A security static analysis tool (analyzer) examines software to help you identify vulnerabilities (without running the possibly-vulnerable program). This helps you find and fix vulnerabilities before you field your web application. Ruby on Rails is a popular framework for developing web applications; sites that use Rails include GitHub, Airbnb, Bloomberg, Soundcloud, Groupon, Indiegogo, Kickstarter, Scribd, MyFitnessPal, Shopify, Urban Dictionary, Twitch.tv, GitLab, and the Core Infrastructure Initiative (CII) Best Practices Badge.

In the past the obvious tool for this purpose was Brakeman. However, Brakeman has switched to the Creative Commons Attribution-NonCommercial-ShareAlike 4.0 Public License (CC-BY-NC-SA-4.0). This is not an open source software license since it cannot be used commercially (an OSS license cannot discriminate against a field of endeavor). Similarly, it is not a free software license (since you cannot run the program as you wish / for any purpose). You can verify this by looking at the Brakeman 4.4.0 release announcement, the SPDX license list, Debian’s “The Debian Free Software Guidelines (DFSG) and Software Licenses”, Various Licenses and Comments about Them (Free Software Foundation), and Fedora’s Licensing:Main (Bad Licenses list). Railroader conitinues using the original licenses: MIT for code and CC-BY-3.0 for the website. MIT, of course, is a very well-known and widely-used open source software license.

If you are currently using Brakeman, do not update to Brakeman version 4.4.0 or later until you first talk with your lawyer. At the very least, if you plan to use newer versions of Brakeman, check their new license carefully to make sure that there is no possibility of a legal issue. This license change was part of a purchase of Brakeman by Synopsys. Synopsys is a big company, and they definitely have the resources to sue people who don’t obey their legal terms. Even if they didn’t, it is not okay to use software when you don’t have the right to do so. Either make sure that you have no legal issues… or just switch to Railroader, where nothing has changed.

Unfortunately, it is really easy to “just upgrade to the latest release” of Brakeman without realizing that this is a major license change. I suspect a lot of people will just automatically download and run the latest version, and have no idea that this is happening. I only noticed because I routinely use software license checkers (license_finder in my case) so that I immediately notice license changes in a newer version. I strongly recommend adding static source code analyzers and license checkers as part of your continuous integration (CI).

We assume that “Brakeman” is now a trademarked by Synopsys, Inc, so we’ve tried to rename everything so that the projects are clearly distinct. If we’ve missed something, please let us know and we’ll fix it. The term “Railroader” is a play on the word Rails, but it is obviously a completely different word. Railroader shares a common code base historically with Brakeman, and that’s important to explain, but they are not the same projects and we are expressly trying to not infringe on any Brakeman trademark. It’s obviously legal to copy and modify materials licensed under the MIT and CC-BY-3.0 licenses (that’s the purpose of these licenses), so we believe there is no legal problem.
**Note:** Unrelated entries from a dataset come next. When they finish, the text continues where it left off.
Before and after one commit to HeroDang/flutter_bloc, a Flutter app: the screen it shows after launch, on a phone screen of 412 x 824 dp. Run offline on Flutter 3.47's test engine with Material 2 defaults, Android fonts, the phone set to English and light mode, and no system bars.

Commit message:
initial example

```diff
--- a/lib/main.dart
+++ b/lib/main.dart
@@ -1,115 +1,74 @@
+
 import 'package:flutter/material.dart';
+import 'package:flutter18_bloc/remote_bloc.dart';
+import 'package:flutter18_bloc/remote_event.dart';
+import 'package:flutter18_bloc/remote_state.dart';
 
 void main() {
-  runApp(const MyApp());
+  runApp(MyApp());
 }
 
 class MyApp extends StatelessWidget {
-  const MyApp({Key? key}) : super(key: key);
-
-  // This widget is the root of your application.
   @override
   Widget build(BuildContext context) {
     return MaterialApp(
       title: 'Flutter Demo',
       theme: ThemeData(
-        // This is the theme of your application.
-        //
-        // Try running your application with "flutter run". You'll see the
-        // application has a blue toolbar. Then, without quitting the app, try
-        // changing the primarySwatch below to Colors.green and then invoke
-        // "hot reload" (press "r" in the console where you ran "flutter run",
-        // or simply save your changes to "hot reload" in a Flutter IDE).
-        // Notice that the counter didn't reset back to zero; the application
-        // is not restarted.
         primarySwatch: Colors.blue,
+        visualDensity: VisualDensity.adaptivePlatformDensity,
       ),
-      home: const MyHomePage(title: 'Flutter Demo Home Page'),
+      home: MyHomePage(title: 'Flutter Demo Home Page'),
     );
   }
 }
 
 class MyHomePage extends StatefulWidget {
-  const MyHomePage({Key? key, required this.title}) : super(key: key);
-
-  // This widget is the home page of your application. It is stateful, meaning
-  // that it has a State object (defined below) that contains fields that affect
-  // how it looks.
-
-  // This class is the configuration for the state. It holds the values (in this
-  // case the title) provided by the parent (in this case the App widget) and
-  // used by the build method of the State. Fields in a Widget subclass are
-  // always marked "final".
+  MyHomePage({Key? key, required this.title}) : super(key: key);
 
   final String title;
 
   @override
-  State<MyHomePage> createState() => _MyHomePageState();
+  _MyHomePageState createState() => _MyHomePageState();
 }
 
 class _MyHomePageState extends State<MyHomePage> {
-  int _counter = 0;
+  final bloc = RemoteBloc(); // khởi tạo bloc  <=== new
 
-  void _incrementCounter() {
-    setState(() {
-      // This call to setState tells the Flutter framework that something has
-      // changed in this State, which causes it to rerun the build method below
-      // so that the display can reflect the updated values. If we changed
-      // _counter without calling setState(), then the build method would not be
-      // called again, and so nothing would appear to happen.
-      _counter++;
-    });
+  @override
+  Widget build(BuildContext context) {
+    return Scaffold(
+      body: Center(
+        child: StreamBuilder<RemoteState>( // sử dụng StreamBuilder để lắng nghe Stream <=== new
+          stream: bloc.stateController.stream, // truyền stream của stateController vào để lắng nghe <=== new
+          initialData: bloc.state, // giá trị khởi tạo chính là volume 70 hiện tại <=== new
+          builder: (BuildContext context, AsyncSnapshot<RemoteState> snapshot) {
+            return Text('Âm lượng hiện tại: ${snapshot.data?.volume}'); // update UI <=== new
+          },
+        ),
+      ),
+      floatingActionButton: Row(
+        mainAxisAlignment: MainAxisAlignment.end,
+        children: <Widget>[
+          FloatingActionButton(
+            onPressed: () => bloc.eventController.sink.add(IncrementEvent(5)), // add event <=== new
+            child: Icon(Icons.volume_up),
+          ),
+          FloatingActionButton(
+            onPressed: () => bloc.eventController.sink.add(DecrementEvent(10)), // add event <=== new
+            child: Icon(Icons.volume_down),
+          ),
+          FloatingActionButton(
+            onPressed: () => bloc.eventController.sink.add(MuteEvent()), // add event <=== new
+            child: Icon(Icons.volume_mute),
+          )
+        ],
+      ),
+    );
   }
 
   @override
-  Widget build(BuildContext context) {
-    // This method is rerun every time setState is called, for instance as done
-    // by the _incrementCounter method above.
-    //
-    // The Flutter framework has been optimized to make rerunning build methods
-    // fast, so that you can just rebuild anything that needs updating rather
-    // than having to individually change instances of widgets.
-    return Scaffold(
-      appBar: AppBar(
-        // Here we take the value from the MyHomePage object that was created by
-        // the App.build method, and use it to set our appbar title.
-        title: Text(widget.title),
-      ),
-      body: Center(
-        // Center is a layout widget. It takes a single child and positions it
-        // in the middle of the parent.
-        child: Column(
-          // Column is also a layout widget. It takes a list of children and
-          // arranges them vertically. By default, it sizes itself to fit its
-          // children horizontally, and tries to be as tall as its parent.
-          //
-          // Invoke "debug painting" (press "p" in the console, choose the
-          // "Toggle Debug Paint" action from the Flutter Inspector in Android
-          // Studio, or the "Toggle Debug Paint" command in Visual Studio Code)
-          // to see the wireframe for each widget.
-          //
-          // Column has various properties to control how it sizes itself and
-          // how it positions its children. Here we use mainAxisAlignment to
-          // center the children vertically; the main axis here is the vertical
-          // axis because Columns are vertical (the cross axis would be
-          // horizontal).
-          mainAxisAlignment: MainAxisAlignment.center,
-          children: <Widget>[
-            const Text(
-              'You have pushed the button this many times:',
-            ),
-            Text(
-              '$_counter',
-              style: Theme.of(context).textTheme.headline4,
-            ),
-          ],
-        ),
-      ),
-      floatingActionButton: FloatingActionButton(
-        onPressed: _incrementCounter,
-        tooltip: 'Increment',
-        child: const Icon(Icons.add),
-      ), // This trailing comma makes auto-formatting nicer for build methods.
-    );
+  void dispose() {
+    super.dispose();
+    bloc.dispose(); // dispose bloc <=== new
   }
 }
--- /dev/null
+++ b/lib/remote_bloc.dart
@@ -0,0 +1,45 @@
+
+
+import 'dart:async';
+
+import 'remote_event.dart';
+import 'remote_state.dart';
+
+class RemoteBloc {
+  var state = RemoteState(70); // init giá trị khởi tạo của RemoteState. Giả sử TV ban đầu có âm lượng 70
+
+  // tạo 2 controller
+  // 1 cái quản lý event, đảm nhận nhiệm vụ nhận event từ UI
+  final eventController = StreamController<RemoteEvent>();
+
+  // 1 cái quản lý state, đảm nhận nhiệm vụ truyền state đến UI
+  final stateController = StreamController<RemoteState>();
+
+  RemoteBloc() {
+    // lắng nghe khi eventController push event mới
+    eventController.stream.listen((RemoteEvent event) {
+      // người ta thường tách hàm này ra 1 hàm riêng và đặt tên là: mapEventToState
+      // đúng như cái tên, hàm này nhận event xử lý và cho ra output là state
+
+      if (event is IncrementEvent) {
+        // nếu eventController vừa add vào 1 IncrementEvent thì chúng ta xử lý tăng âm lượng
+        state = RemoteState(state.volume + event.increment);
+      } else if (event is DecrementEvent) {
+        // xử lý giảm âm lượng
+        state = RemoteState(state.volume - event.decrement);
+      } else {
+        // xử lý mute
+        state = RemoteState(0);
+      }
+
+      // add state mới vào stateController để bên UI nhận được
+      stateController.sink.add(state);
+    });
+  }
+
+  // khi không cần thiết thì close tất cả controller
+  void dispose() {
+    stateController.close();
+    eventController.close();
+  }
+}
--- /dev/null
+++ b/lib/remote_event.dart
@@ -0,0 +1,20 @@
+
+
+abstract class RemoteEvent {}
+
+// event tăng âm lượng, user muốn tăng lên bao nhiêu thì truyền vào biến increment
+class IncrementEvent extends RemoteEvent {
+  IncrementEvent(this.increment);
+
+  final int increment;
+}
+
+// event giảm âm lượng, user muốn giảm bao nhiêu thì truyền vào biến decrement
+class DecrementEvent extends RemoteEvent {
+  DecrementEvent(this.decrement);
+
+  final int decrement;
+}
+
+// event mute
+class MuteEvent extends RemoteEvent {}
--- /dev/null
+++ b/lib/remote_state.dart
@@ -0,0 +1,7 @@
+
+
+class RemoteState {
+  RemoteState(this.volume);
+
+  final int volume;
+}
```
I think I have a reasonable background for starting this project. I created and maintain flawfinder, a security static analysis tool for C/C++, since 2001. I literally wrote the book on developing secure software; see my book Secure Programming HOWTO. I even teach a graduate class at George Mason Univerity (GMU) on how to develop secure software. For an example of how I approach securing software in an affordable way, see my video How to Develop Secure Applications: The BadgeApp Example (2017-09-18) or the related document BadgeApp Security: Its Assurance Case. I have also long analyzed software licenses, e.g., see The Free-Libre / Open Source Software (FLOSS) License Slide, Free-Libre / Open Source Software (FLOSS) is Commercial Software, and Publicly Releasing Open Source Software Developed for the U.S. Government.

While Railroader is a project fork, we hope that this is not a hosttile fork. We will not accept software licensed only under CC-BY-NC-SA-4.0, since that is not an OSS license. But we’ll gladly accept good contributions from anyone if they are released under the original OSS licenses (MIT for software, CC-BY-3.0 for website content). If the Brakeman project wants to cooperate in some way, we’d love to talk! We are all united in our desire to squash out vulnerabilities before they are deployed. In addition, we’re grateful for all the work that the Brakeman community has done.

So, again: If you are developing with Ruby on Rails, please consider using Railroader. We would also really love contributions, so please contribute!

path: /oss | Current Weblog | permanent link to this entry